State funding from the General Fund (not including lottery and funding from fines and other sources) has declined over the past several decades. A note in NCDPI’s 2018 report to the General Assembly reads: “Since 1970, the Public School’s share of the General Fund has decreased by 13.7%. If our Public Schools were still funded at the same percentage as in FY 1969-70, we would have an additional $3 billion for our students.”
Between 2008-09 and 2017-2018:
- Per-pupil spending went from $8867 ($10,483 in today’s dollars) to $9,528
- NC public schools have added more than 90,000 students, including many more English language learners and students living in poverty.
- Currently, almost half of North Carolina’s children live in poor or low-income households (ncchild.org)
- Textbook funds reduced from $76 (inflation adjusted) to $42 per pupil
- Classroom supplies funding reduced from $66 (inflation adjusted) to $30 per pupil
Overview 2008-17 Budgets
|Teacher Pay||25th in U.S.||37th in U.S.|
|Teacher Career Status||Yes||Only for teachers who attained it before 2013|
|Supplement for Master’s||Yes||No|
|NC Teaching Fellows||Yes||Yes, with restrictions|
|Capped Class Size 4-12||Yes||No|
|State Per Pupil Expenditure adjusted for inflation||$8,867||$9,528|
|Total Education Budget||$8.706 billion||$8.93 billion|
|Students||~1.4 million||~1.5 million|
- Total state per pupil expenditure is $9,528
- TA positions: decease of over 8,000 TAs since 2008
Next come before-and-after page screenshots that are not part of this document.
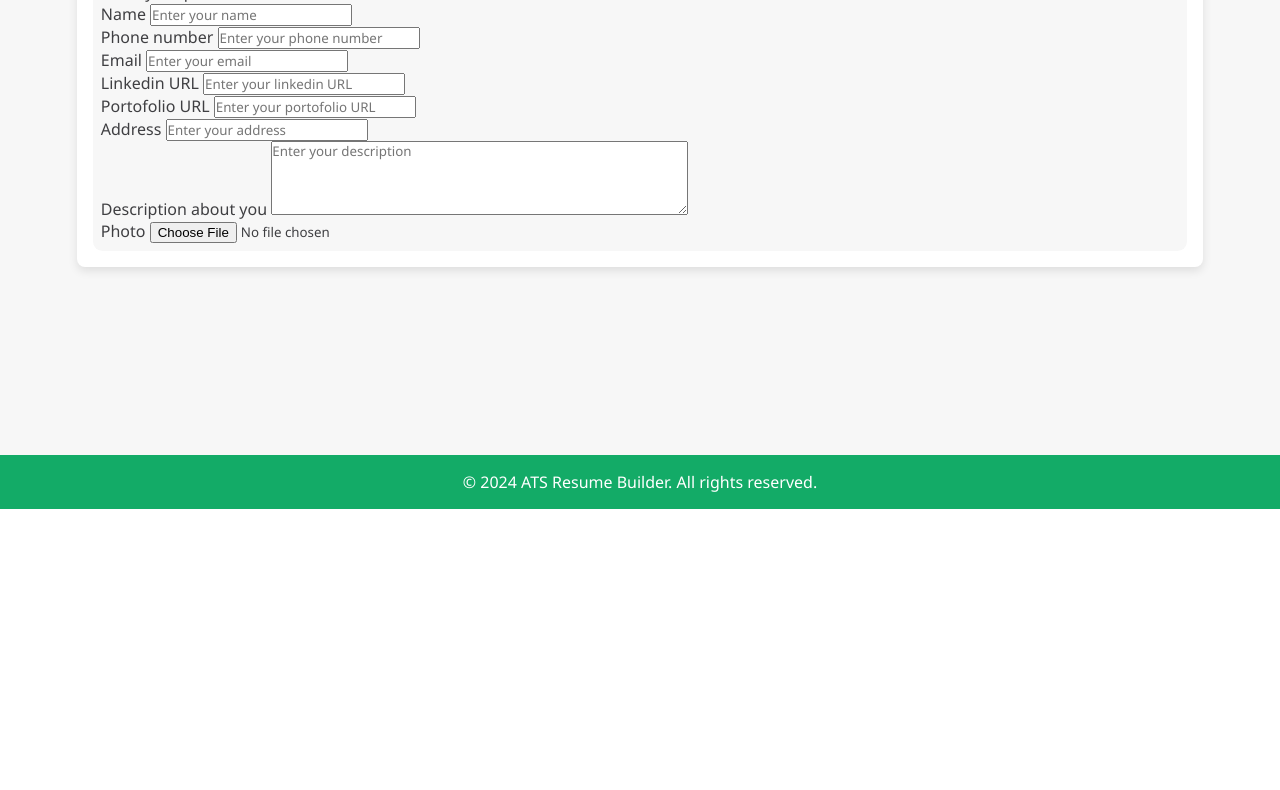
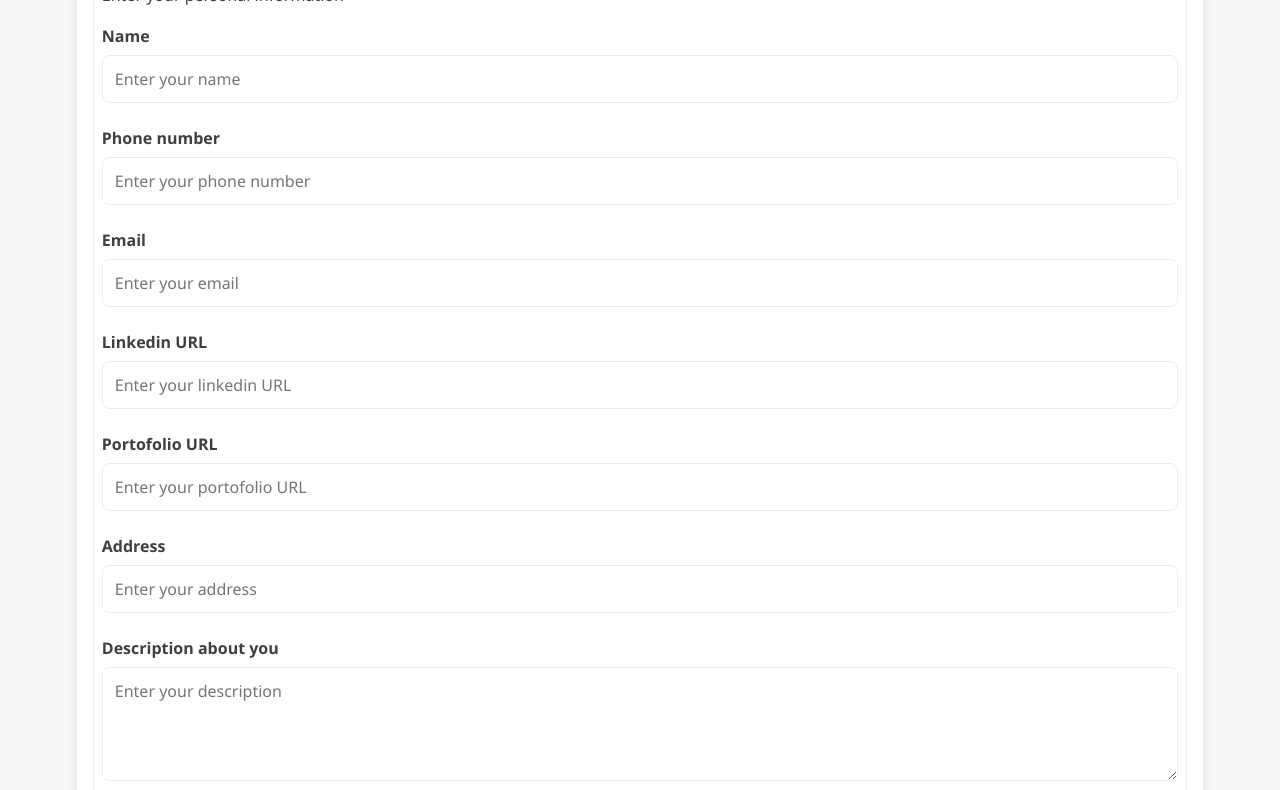
Before and after one commit to RyanBagusB/ats-resume-builder, a website built with Vite: page index.html in a window 1280 px wide. Shown: the part 293-1083 px from the top of the page. Before the commit the page ends 802 px from the top, so only its background shows below. Built offline with nearby package versions, Linux system fonts and the light colour scheme.

Commit message:
Adding Style to Input Form

```diff
--- a/style.css
+++ b/style.css
@@ -136,6 +136,7 @@ main {
   gap: .8rem;
   padding: .5rem;
   border-radius: .6rem 0 0 .6rem;
+  border: 1px solid var(--dark-gray);
 }
 
 .tab-contents__header .section-navigation__stepper-container {
@@ -171,9 +172,82 @@ main {
 }
 
 .section-content {
-  background-color: var(--gray-color);
+  border: 1px solid var(--dark-gray);
   padding: .5rem;
   border-radius: .6rem;
+  display: flex;
+  flex-direction: column;
+  gap: 1.2rem;
+}
+
+.section-content__body,
+.section-content__body__input-row {
+  display: flex;
+  flex-direction: column;
+  gap: 1.5rem;
+}
+
+.section-content__body__input {
+  position: relative;
+  display: flex;
+  flex-direction: column;
+  gap: 0.5rem;
+}
+
+.section-content__body__input label {
+  font-weight: 600;
+  color: var(--dark-color);
+}
+
+.section-content__body__input input,
+.section-content__body__input textarea {
+  padding: 0.75rem;
+  border: 1px solid var(--dark-gray);
+  border-radius: 0.5rem;
+  font-size: 1rem;
+}
+
+.section-content__body__input input:focus,
+.section-content__body__input textarea:focus {
+  outline: none;
+  border-color: var(--light-green);
+  box-shadow: 0 0 5px rgba(19, 171, 103, 0.5);
+}
+
+.section-content__body__input input[type="file"] {
+  opacity: 0;
+  position: absolute;
+  top: 0;
+  left: 0;
+  width: 100%;
+  height: 100%;
+  cursor: pointer;
+}
+
+.section-content__body > .section-content__body__input:last-child::after {
+  content: "Drop your photo here or click to upload";
+  display: flex;
+  justify-content: center;
+  align-items: center;
+  padding: 2rem;
+  border: 2px dashed var(--light-green);
+  border-radius: 0.5rem;
+  color: var(--light-green);
+  font-size: 1rem;
+  text-align: center;
+  transition: border-color 0.5s ease;
+}
+
+.section-content__body__input img {
+  width: 100%;
+  height: auto;
+  border-radius: 0.5rem;
+  margin-top: 1rem;
+  display: none;
+}
+
+.section-content__body__input input[type="file"]:valid + img {
+  display: block;
 }
 
 @keyframes fade-in {
```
- Textbooks: Dropped from a high of $88.15 to $47.86 in the most recent budget adjustments
- Voucher funding increases until until yearly funding is $145 million in 2027-28
- 2018-2019 budget adjustments added an additional $10 million to Opportunity Scholarships and $3 million to Education Saving Accounts
- Newest budget adjustments continue planned cuts in the amounts of $4 million from central office budget and $5 million from DPI’s budget
- 2018-2019 budget adjustments also set beginning teacher salary at $3,500 per month. Increases by $100/ month for each year of service until year 15.
- Years 15-24 teachers earn base salary of $5,000 per month. Salary schedule frozen here until 25+ years, when the monthly salary would be $5,200 per month.
In the NEA’s 2018 ranking of states’ education spending, NC ranked 39th in per pupil funding which puts us approximately in the bottom 30% in the Southeast. Here’s a comparison chart of current and coming state & local K-12 expenditures in the Southeast.
|State||2016-17 per pupil funding||National Rank||Estimated 2018 per pupil funding|
Funding for other classroom needs, like textbooks, supplies, and teaching assistants, is almost $1 billion less than it was before the recession began, according to NCDPI. By the same token, the gap between local per pupil expenditures in richer counties and poorer counties has grown since the late 90s when the state started providing extra money to low-wealth counties because of the Leandro decision. The Public School Forum of NC recently calculated that “The spending gap between the top-ten spending and bottom-ten spending counties has grown from $1,094 in 1997 to the current gap of $2,364 per student. Significantly, this gap has widened every year since 2011 and 18 of the past 20 years.” All of North Carolina’s real public education funding declines reflects the state’s ongoing prioritizing of tax cuts for the wealthiest citizens over investments in the people and the future of this state.
Last updated June 10, 2018